Two years ago, Booker T. Jones went to South by Southwest and ended up performing with his old band and connecting with a new one. After playing a showcase with the MG’s—the Stax Records house band that backed Otis Redding, Sam & Dave and others and became famous for instrumentals like “Green Onions”—Booker met a member of the group that would back him on his first solo album in almost two decades.
The band he found is one that few would associate with soul music: the Drive-By Truckers.
“I knew I wanted that attitude before I found the band,” Booker, 64, says over a glass of red wine at a bar in Manhattan’s East Village. “This album has a lot to do with attitude. The MG’s were never an in-your-face band—the MG’s is a groove band. But this is in your face, this raw, gritty sound that’s too loud.”
“This” is “Potato Hole,” Booker’s new album, which Anti- will release April 21. It’s every bit as raw as Booker says, thanks to layers of guitar from the Truckers and Neil Young, who plays on nine tracks. The title track has five guitarists—three Truckers, Young and Booker, who writes on guitar even though he’s famous for playing organ.

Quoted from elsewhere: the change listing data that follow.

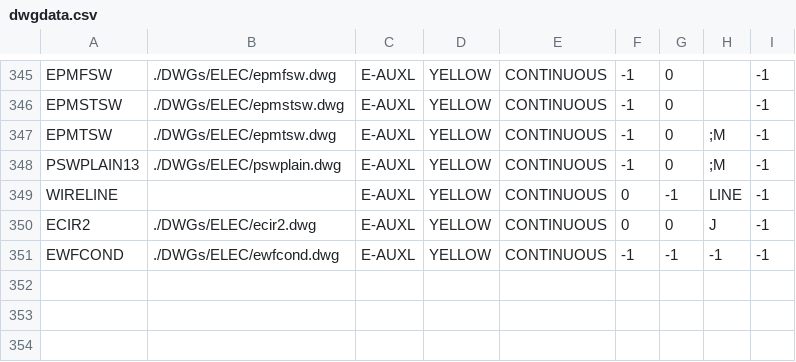
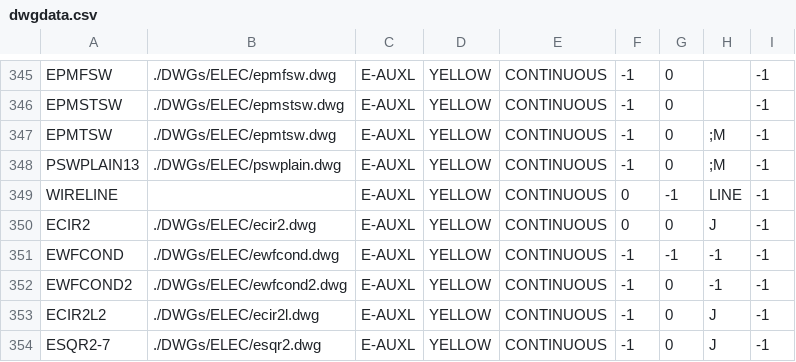
Before and after one commit to daniel-centore/cencad, a CSV file: dwgdata.csv, drawn as a sheet; only a part is shown, gaps mark what is left out.

```diff
--- a/dwgdata.csv
+++ b/dwgdata.csv
@@ -351 +351,4 @@
 "EWFCOND","./DWGs/ELEC/ewfcond.dwg","E-AUXL","YELLOW","CONTINUOUS",-1,-1,-1,-1
+"EWFCOND2","./DWGs/ELEC/ewfcond2.dwg","E-AUXL","YELLOW","CONTINUOUS",-1,0,-1,-1
+"ECIR2L2","./DWGs/ELEC/ecir2l.dwg","E-AUXL","YELLOW","CONTINUOUS",-1,0,"J",-1
+"ESQR2-7","./DWGs/ELEC/esqr2.dwg","E-AUXL","YELLOW","CONTINUOUS",-1,0,"J",-1
```
Also changed, not shown: 2 other files.
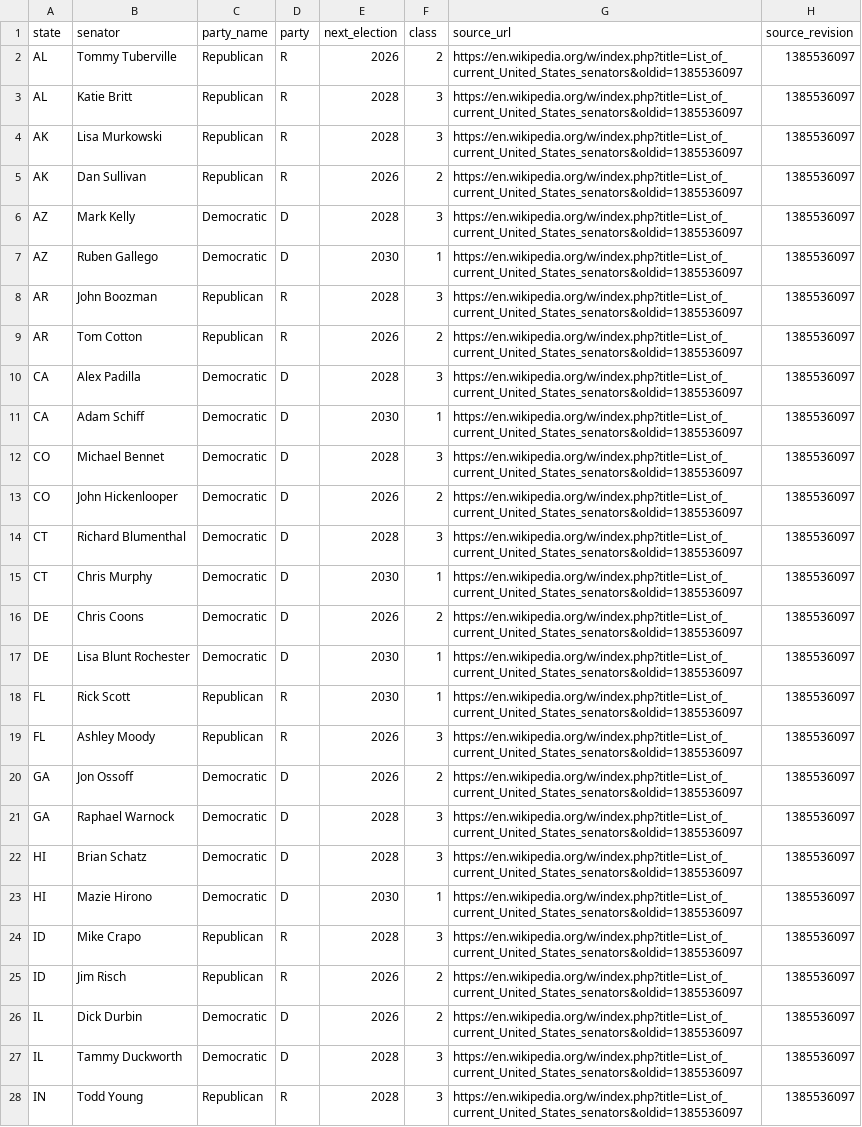
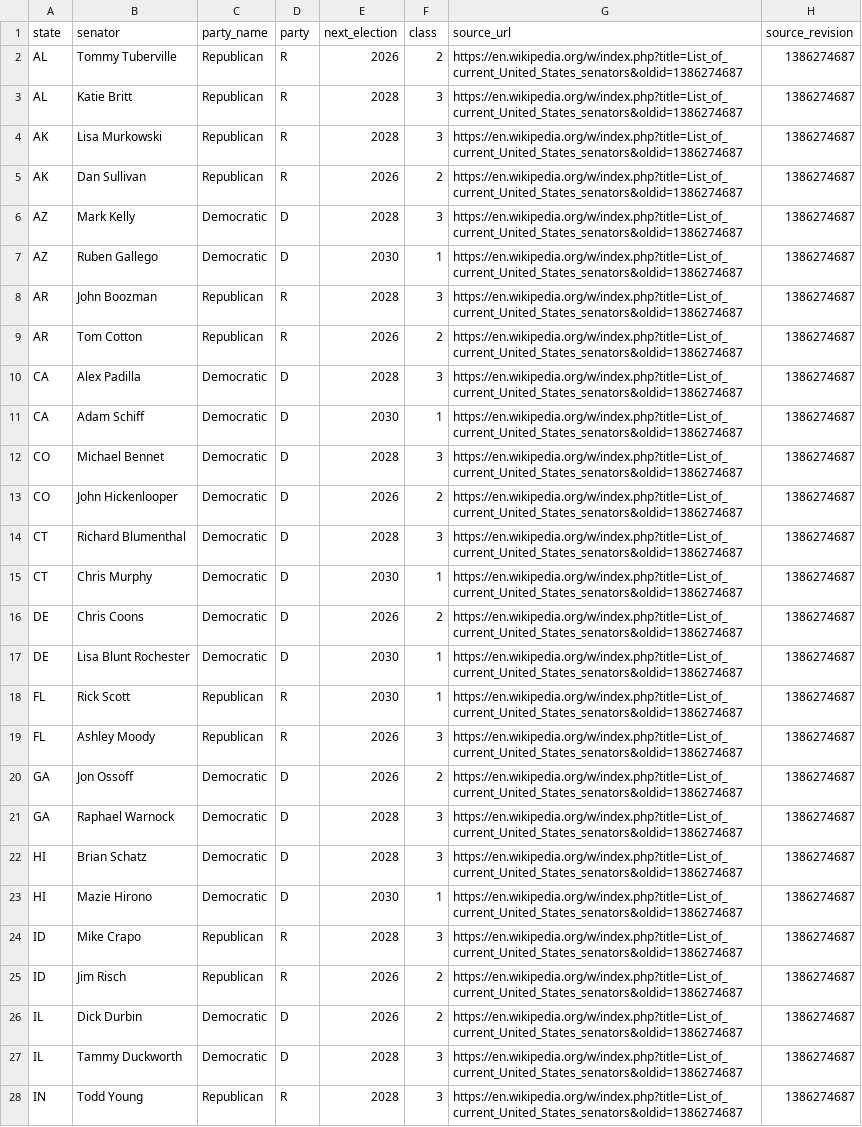
Before and after one commit to Tonymah2024/us-election-intelligence, a CSV file: data/processed/current_senators.csv, drawn as a sheet; only a part is shown; the diff covers the shown part only; the diff names each change by its address in the sheet, - before the commit and + after, or states it on an @@ line.

```diff
--- a/data/processed/current_senators.csv
+++ b/data/processed/current_senators.csv
-G2:G28 (source_url): https://en.wikipedia.org/w/index.php?title=List_of_current_United_States_senators&oldid=1385536097
+G2:G28 (source_url): https://en.wikipedia.org/w/index.php?title=List_of_current_United_States_senators&oldid=1386274687
-H2:H28 (source_revision): 1385536097
+H2:H28 (source_revision): 1386274687
```
Also changed, not shown: 146 edited cells elsewhere in this file, data/processed/house_districts_2026.csv, 4 other files.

Like classic Booker T. & the MG’s albums, “Potato Hole” consists entirely of instrumentals, which have melodies and funk rhythms to balance their grit. And like those classics, “Potato Hole” also includes instrumental covers of pop songs—Tom Waits’ “Get Behind the Mule” and a down-home take on OutKast’s “Hey Ya!”
Booker hasn’t released an album since “That’s the Way It Should Be,” his 1994 reunion with the MG’s. But he never stopped performing—as a backup musician for singers like Young, as a solo artist with his own group and as a member of the MG’s, who have served as the house band for high-profile gigs like Rock and Roll Hall of Fame inductions. And he never stopped writing, at least “not mentally.”
Booker came to Anti- through his manager Dave Bartlett, president of 525 Worldwide, which also manages Mavis Staples. As Staples prepared to release her 2007 comeback album on Anti-, which has guided several heritage artists to critical and commercial success, Bartlett introduced Booker to Anti- president Andy Kaulkin.
“They think about how they’re going to market their records from the beginning,” Bartlett says. “It’s not just trying to take a record and push it to radio—they try to really tell a story about an album.”
Booker says that Kaulkin asked him what kind of album he wanted to make, then sent him new CDs that he thought might inspire him. In 2007, Kaulkin took Booker to Coachella, where they spent a couple of days walking around, listening to bands and talking about music.
“He doesn’t need someone who’s young enough to be his child to tell him what a cool record is,” Kaulkin says, “but maybe he was able to see the possibilities.”
Booker says that all of this outside input helped him make the album he had in his head. “It just made it more accessible,” he says. “If you don’t think you can get it out, I don’t think you’re going to start it. I felt free and open, so when I went into the studio, I wrote what I wanted to write.”
Anti- plans to focus its promotional efforts on media, especially magazines and newspapers—the same strategy it has used to raise awareness of comeback albums from Porter Wagoner, Merle Haggard and Staples, whose 2007 Anti- album “We’ll Never Turn Back” sold 55,000 copies, according to Nielsen SoundScan. The label will also try to introduce Booker to a new generation of listeners when he performs with the Truckers at three of this summer’s major concerts: Coachella, Bonnaroo and the New Orleans Jazz & Heritage Festival.
After those three gigs, Booker says he’ll spend much of the summer touring with his own band. “I’m trying to hold myself back from a second album right now,” he jokes.
“I love the album, I love the sound,” Booker says, less out of ego than enthusiasm. “It’s like rock’n’roll but it’s like having a symphony. To be 64 and come to that place in my life, it’s like arriving at a new shore.”